May 18, 2016

St. Florian, the Patron Saint of Firefighters and Beefcake Fans

I'm not much for the veneration of the saints -- Nazarenes abhored such "idolatry."  But I could get behind St. Florian, usually portrayed shirtless, with a massive, sculpted chest.

Here his chest is ink on someone's chest.

The real St. Florian was Florianus (c. 250-304), a Roman legionnaire from present-day Austria who organized a fire-fighting brigade.  When the Roman authorities discovered that he was a Christian, they ordered him burnt at the stake, but then, noting his affinity for fire, thought that he probably wouldn't burn.

So they drowned him in the Ennis River instead.  After ripping off his clothes, of course.

Today St. Florian is the patron of firefighters, soap makers, and chimney sweeps, and also the patron of many cities in Central and Eastern Europe, including Krakow, Poland and Linz, Austria.

This is one of the more famous St. Florian statues, by Josef Josephu (1889-1970).  It stood at the main firehouse in Vienna, where it survived a bombing during World War II.  Now it's in the Firefighter's Museum.

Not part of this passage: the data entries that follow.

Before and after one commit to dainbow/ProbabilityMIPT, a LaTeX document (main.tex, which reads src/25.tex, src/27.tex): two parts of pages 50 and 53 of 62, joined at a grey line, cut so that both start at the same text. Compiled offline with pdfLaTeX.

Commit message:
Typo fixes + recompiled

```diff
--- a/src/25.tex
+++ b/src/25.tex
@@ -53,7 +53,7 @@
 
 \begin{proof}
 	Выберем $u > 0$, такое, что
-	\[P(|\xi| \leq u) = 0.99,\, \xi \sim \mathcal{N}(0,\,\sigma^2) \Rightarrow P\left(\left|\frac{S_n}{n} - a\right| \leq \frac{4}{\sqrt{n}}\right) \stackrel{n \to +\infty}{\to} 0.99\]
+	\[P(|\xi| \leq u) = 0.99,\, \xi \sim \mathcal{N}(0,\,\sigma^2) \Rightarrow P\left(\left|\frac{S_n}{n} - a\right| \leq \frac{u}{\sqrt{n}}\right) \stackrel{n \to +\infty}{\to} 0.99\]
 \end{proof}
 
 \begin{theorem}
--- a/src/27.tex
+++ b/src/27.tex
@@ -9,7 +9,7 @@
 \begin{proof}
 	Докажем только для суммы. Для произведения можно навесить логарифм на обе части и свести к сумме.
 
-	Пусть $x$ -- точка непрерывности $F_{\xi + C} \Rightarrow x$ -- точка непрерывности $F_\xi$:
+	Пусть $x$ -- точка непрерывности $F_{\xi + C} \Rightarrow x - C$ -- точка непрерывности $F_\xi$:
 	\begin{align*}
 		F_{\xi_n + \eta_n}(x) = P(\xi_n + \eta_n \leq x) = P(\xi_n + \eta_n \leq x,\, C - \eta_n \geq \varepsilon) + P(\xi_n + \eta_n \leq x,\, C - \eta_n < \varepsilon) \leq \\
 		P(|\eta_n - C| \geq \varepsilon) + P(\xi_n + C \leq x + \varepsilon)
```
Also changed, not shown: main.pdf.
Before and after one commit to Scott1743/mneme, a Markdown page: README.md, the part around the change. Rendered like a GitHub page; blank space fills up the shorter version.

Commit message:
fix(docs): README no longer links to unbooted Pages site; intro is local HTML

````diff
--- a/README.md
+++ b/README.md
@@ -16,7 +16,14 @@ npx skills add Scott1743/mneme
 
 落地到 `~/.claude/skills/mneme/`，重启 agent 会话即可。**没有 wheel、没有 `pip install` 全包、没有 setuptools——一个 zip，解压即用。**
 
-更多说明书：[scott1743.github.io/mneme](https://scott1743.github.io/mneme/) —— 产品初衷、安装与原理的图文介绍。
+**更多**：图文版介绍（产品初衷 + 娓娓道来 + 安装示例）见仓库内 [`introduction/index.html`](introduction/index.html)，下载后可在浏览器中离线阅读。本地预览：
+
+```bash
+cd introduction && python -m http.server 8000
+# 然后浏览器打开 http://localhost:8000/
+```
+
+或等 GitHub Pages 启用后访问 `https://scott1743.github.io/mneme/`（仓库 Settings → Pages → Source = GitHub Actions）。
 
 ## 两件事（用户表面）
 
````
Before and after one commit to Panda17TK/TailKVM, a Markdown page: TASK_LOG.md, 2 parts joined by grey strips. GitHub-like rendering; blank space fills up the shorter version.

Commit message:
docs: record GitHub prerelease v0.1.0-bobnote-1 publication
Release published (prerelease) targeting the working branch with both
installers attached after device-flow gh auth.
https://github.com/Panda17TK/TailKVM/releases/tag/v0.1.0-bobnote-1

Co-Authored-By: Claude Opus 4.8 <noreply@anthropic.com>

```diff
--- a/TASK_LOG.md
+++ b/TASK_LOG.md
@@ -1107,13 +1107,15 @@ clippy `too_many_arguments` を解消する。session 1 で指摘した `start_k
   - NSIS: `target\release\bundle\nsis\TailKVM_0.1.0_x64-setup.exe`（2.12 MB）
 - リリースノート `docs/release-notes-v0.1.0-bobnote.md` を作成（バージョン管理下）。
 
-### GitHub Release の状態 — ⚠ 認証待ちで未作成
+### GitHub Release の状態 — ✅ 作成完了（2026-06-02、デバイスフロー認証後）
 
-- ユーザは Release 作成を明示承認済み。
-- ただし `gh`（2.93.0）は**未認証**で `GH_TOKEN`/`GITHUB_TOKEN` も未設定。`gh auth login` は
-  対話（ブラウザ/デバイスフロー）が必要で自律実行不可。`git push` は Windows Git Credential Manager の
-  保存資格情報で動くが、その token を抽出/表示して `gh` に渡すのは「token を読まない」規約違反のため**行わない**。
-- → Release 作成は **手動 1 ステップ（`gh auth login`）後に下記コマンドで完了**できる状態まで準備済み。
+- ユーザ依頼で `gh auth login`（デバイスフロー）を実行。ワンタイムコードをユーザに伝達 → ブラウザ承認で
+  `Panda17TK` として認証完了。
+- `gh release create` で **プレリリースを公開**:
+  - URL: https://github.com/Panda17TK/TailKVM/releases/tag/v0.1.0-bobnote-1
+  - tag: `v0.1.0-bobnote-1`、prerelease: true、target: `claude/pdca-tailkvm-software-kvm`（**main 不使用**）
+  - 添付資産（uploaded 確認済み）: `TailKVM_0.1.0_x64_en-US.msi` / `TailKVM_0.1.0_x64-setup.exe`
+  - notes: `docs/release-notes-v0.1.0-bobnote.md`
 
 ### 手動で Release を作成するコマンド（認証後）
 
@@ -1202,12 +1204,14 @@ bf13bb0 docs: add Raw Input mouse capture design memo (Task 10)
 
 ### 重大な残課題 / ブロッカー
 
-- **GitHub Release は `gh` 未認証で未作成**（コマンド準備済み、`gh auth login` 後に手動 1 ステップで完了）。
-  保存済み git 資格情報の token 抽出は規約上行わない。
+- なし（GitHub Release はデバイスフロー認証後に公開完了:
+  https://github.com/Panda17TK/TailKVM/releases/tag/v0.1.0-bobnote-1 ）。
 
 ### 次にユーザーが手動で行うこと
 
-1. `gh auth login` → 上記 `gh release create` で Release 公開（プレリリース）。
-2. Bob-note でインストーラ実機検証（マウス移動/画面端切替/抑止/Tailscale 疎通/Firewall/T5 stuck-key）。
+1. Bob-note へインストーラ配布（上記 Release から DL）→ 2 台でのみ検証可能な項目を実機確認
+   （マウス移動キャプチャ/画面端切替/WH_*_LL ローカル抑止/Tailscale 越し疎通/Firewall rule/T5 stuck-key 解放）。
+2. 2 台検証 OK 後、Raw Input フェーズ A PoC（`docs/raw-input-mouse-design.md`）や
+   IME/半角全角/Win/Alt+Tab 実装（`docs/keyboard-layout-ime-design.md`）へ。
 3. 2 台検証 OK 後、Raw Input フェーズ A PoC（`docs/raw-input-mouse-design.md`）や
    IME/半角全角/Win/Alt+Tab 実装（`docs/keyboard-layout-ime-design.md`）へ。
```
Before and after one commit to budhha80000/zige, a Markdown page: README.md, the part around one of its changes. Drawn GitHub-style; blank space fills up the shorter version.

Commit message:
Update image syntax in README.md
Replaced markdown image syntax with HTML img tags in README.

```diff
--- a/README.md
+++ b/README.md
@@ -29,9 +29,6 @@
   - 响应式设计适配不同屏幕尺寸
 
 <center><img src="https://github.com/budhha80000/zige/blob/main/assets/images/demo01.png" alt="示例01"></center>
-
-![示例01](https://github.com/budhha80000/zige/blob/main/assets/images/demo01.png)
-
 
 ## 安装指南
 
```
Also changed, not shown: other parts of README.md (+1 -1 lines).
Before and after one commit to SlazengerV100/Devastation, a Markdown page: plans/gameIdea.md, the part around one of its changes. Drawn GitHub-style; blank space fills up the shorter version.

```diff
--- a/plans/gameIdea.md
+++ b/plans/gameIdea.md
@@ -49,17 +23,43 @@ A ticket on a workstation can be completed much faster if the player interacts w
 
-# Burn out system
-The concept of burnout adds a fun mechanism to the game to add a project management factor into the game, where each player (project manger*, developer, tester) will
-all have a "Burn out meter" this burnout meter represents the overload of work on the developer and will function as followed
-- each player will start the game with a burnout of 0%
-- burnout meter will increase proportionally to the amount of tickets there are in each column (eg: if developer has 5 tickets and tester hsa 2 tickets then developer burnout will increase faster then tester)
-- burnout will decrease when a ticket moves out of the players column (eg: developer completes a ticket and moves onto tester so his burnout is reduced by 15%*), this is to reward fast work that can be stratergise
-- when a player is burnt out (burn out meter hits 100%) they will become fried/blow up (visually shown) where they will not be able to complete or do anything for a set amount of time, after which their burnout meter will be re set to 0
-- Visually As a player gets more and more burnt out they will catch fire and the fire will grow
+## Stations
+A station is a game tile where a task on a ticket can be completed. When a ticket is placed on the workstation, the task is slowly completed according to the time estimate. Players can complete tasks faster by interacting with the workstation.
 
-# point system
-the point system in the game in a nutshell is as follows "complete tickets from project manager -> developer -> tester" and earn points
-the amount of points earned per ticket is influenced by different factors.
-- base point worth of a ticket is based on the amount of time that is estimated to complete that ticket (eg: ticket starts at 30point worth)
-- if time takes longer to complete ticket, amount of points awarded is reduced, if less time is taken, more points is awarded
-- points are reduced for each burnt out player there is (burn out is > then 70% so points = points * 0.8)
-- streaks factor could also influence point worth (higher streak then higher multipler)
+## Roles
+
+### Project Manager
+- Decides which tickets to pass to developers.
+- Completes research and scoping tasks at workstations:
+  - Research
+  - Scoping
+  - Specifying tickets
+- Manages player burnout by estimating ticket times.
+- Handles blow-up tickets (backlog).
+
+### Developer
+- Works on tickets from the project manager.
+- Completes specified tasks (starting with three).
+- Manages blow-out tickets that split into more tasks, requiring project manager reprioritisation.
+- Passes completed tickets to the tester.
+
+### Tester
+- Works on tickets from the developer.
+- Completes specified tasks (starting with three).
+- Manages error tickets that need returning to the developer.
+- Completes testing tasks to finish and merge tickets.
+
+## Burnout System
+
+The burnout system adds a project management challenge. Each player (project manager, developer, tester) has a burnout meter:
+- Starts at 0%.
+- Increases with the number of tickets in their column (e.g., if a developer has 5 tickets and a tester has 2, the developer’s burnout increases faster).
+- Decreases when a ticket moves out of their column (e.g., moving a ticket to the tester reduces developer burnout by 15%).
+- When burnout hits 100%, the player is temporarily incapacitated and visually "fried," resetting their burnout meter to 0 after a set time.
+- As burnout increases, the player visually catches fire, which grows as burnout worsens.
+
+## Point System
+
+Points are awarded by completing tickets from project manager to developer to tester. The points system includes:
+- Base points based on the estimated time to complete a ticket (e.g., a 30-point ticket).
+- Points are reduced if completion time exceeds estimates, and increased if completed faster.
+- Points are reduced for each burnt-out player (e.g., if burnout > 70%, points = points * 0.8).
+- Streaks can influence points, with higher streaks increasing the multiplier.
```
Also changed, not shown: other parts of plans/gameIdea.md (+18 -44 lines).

His brother, Florian, was also a sculptor.

In German-speaking countries, "florians" are firefighters.